Recently I’ve had a number of letters from teenagers wanting advice on how to get their novel published and wondering whether their age will make it harder for them to get it into print. Specifically, would they be discriminated against because they were only thirteen or fourteen or fifteen or sixteen or whatever?
The simple answer is no. When you submit a query letter to a publisher or agent you don’t have to tell them how old you are. You’ll be rejected or accepted on the quality of your submission.
She also goes on to say:
Up until I was 15, I had a number of other poems and stories published. Without motherly intervention even. Every one of them with my age beside my name. After that, nothing of mine was published until I was in my thirties.
Another simple answer: I started competing with adults. I stopped listing my age and started sending to more grown up venues. My work was not as good as that of the grown ups. I didn’t find my way into print again until I was way past my child prodigy days.
Like Justine or Sartorias, I also started out a young writer (I guess I still am according to some). My first serious attempts were when I was ~15 and started entering the Writers of The Future competition. Justine gives some good advice in general. Unlike Justine I don’t think anyone considered me a prodigy or anything decent (what my parents might say after-the-fact notwithstanding, they were very puzzled by the writing thing for a long, long time) or even above average.
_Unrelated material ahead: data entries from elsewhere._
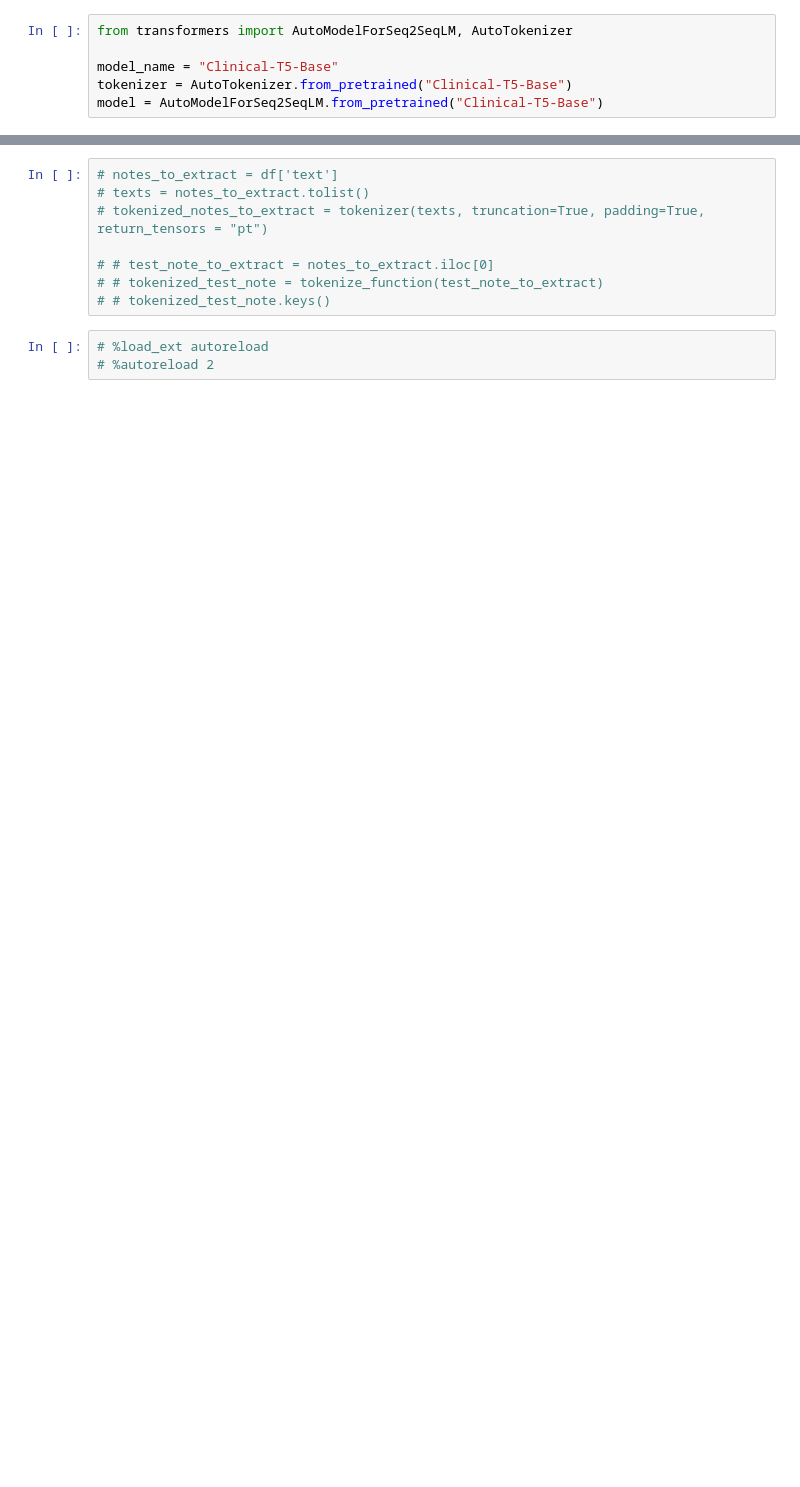
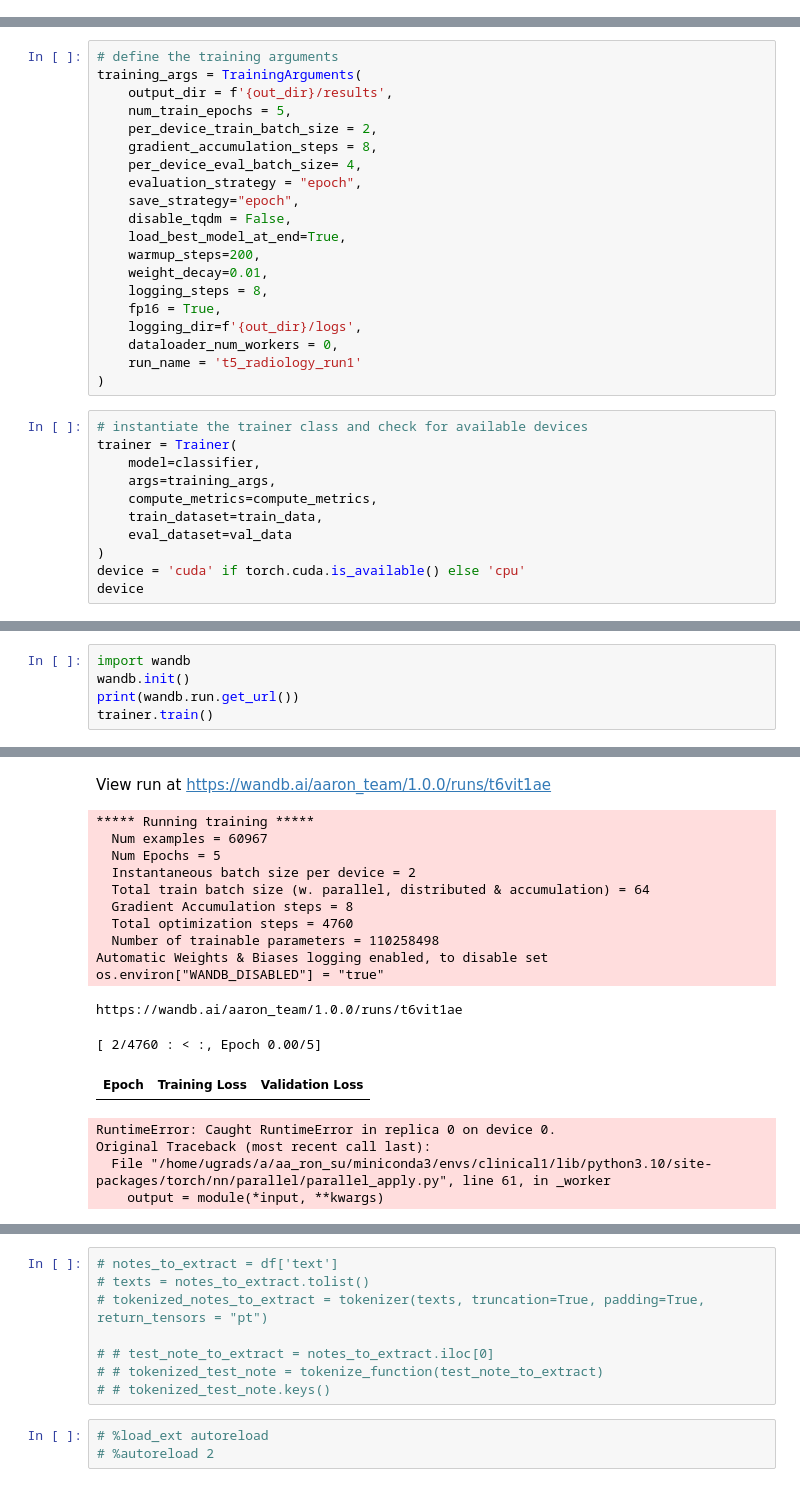
Before and after one commit to BoXHED/BoxHED2.0_Fuse, a Jupyter notebook: finetune1.ipynb, the cells around one changed output, grey strips where cells are left out. Saved outputs shown, nothing was run; the diff lists cells and outputs as text; blank space fills up the shorter version.

Commit message:
finetune uses trainer. About to implement different models.

```diff
--- a/finetune1.ipynb
+++ b/finetune1.ipynb
@@ -18,6 +69,0 @@ reading notes and target from /home/ugrads/a/aa_ron_su/JSS_SUBMISSION_NEW/data/t
-# %%
-from transformers import AutoModelForSeq2SeqLM, AutoTokenizer
-
-model_name = "Clinical-T5-Base"
-tokenizer = AutoTokenizer.from_pretrained("Clinical-T5-Base")
-model = AutoModelForSeq2SeqLM.from_pretrained("Clinical-T5-Base")
@@ -120,0 +139,31 @@ device: cuda
+# %%
+# define the training arguments
+training_args = TrainingArguments(
+    output_dir = f'{out_dir}/results',
+    num_train_epochs = 5,
+    per_device_train_batch_size = 2,
+    gradient_accumulation_steps = 8,
+    per_device_eval_batch_size= 4,
+    evaluation_strategy = "epoch",
+    save_strategy="epoch",
+    disable_tqdm = False,
+    load_best_model_at_end=True,
+    warmup_steps=200,
+    weight_decay=0.01,
+    logging_steps = 8,
+    fp16 = True,
+    logging_dir=f'{out_dir}/logs',
+    dataloader_num_workers = 0,
+    run_name = 't5_radiology_run1'
+)
+# %%
+# instantiate the trainer class and check for available devices
+trainer = Trainer(
+    model=classifier,
+    args=training_args,
+    compute_metrics=compute_metrics,
+    train_dataset=train_data,
+    eval_dataset=val_data
+)
+device = 'cuda' if torch.cuda.is_available() else 'cpu'
+device
@@ -120,0 +173,6 @@ device: cuda
+# %%
+import wandb
+wandb.init()
+print(wandb.run.get_url())
+trainer.train()
+# %% [output]
@@ -121 +185,18 @@ device: cuda
+View run at https://wandb.ai/aaron_team/1.0.0/runs/t6vit1ae
+***** Running training *****
+  Num examples = 60967
+  Num Epochs = 5
+  Instantaneous batch size per device = 2
+  Total train batch size (w. parallel, distributed & accumulation) = 64
+  Gradient Accumulation steps = 8
+  Total optimization steps = 4760
+  Number of trainable parameters = 110258498
+Automatic Weights & Biases logging enabled, to disable set os.environ["WANDB_DISABLED"] = "true"
+https://wandb.ai/aaron_team/1.0.0/runs/t6vit1ae
+[ 2/4760 : < :, Epoch 0.00/5]
+| Epoch | Training Loss | Validation Loss |
+RuntimeError: Caught RuntimeError in replica 0 on device 0.
+Original Traceback (most recent call last):
+  File "/home/ugrads/a/aa_ron_su/miniconda3/envs/clinical1/lib/python3.10/site-packages/torch/nn/parallel/parallel_apply.py", line 61, in _worker
+    output = module(*input, **kwargs)
 # %%
```
Also changed, not shown: parts of 45 cells of this notebook, 3 other files.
And I wasn’t. I was kinda stubborn though, and I kept at it.
I did shamelessly mention my age when I started submitting. My cover letter had a line in it that went something like ‘I’m an 18 year old SF/F writer recently moved to the states who is just starting out, as a result, any critique you might have in response to this piece would be extraordinarily welcome. Thanks, Tobias.’ It got me a fair number of editorial comments back that helped me out.
So I do think that focusing on the craft and Justine’s advice is great (at any level).
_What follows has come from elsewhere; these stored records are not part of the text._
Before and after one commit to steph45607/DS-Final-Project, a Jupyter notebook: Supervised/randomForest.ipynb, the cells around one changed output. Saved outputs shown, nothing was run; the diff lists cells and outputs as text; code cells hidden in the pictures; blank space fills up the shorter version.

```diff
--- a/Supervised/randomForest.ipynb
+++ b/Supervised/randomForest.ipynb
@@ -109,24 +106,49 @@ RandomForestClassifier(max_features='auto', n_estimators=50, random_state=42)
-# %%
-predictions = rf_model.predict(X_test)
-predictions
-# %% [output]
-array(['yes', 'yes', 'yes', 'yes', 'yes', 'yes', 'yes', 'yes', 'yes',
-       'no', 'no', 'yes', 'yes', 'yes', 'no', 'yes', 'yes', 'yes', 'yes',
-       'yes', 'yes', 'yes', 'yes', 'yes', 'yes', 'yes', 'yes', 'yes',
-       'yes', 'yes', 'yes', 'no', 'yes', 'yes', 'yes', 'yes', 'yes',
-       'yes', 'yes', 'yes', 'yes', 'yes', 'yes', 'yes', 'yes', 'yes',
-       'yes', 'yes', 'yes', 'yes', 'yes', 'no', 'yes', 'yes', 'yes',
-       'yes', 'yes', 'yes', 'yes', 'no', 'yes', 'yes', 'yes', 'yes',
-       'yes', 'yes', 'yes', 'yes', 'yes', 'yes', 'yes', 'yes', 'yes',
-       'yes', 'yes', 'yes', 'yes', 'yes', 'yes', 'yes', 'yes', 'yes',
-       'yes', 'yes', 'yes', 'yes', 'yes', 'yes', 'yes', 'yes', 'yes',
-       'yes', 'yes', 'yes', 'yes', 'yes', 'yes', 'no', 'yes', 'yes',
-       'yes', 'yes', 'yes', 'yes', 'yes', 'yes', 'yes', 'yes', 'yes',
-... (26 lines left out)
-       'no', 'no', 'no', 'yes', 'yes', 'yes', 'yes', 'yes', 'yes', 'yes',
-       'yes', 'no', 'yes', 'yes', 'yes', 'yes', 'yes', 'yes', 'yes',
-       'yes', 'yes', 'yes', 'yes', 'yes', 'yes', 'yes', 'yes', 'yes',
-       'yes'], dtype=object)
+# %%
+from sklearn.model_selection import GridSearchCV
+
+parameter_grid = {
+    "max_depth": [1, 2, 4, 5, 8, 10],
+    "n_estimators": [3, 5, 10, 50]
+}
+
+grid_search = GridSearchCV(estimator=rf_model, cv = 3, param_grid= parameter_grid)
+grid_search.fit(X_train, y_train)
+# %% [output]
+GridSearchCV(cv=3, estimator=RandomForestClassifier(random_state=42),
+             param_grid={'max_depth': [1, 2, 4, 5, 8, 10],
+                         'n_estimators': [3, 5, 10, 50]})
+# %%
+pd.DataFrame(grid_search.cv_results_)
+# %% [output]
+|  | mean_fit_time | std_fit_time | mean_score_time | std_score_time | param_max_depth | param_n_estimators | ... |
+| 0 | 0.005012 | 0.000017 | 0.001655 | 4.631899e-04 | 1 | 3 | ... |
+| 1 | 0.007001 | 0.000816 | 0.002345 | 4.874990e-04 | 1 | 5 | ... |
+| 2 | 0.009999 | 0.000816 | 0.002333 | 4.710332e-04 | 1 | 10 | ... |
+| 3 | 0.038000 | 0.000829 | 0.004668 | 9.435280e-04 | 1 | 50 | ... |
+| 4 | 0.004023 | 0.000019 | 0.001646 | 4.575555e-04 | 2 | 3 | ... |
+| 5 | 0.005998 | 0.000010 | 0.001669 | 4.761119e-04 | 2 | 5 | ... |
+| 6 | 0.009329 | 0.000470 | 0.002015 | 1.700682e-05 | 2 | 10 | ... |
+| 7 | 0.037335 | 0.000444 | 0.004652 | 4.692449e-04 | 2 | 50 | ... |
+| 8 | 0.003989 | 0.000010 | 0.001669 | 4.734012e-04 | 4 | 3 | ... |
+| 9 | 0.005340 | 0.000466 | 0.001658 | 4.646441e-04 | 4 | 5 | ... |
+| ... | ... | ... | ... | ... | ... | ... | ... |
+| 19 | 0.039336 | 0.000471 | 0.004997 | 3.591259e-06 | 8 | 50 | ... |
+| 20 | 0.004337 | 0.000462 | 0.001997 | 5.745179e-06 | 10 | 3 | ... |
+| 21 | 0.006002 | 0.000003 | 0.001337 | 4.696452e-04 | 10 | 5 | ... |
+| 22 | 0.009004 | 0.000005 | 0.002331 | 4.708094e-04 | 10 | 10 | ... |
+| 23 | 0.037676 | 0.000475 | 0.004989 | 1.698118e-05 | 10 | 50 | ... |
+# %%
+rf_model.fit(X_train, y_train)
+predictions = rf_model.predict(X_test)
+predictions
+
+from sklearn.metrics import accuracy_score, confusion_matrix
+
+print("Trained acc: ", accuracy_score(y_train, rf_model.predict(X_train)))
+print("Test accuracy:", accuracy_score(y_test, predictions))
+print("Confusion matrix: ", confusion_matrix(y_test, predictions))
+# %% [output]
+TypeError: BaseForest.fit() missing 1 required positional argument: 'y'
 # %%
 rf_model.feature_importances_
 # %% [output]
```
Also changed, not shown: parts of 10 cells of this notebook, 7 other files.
The place I got hung up on and stopped nodding and agreeing, and found I had to bookmark and respond (several weeks later now) was in Sartorias’ comments, where she says:
Age is necessary, I think…young authors who publish have a certain amount of skill at telling others’ stories, but except for Carolyn Glyn, there isn’t much original there. It takes us time and life experience to both get the skill–and have something to say that just isn’t regurgitation from our most passionate reading.
If you’ve read my blog over the years you might guess this always annoys me, because right now there are 14 year olds in New Orleans who are racking up the kind of life experience that a 30 year old in a factory in Ohio won’t ever achieve. The ‘life experience’ canard is one that annoys me. You don’t need to have aged like a fine wine to tell a good story, and there are many people who master their career at a young age because they spent a lot of time working at it.
I do think there is an apprentice period when working up to becoming a writer. It may be X number of garbage words, or X number of hours spent writing, or X years before things click, and it varies from writer to writer. But often enough I talk to someone jokes (half jokes) that I’m ‘too young to be published’ and I often find out in terms of words written, stories written, and years practicing, I have them beat. For 11 years now I’ve sat down and tried to write as often as I could during the week, and I’ve written over 100 short stories since I started at 15 (averaging about 1/month, if you think about it over the big picture), 1/2 of a novel at 17 that got lost in a hard drive crash, a full novel, and I’m close to finishing my second. I’m not Asimov (who started publishing in his teens, btw), but I’ve put in a fair amount of work. And
I’m always beating myself up about getting better to compensate for all the things I’m horrible at.
I really think the work and focus on learning and self-improvement put in has more to do with it than the age.
So, um, yeah, I respectfully have to disagree 🙂 Younger writers can get published, and you don’t need to collect a certain amount of life experience points to have something worth saying.
But, you will have to put in the work. Just like everyone else.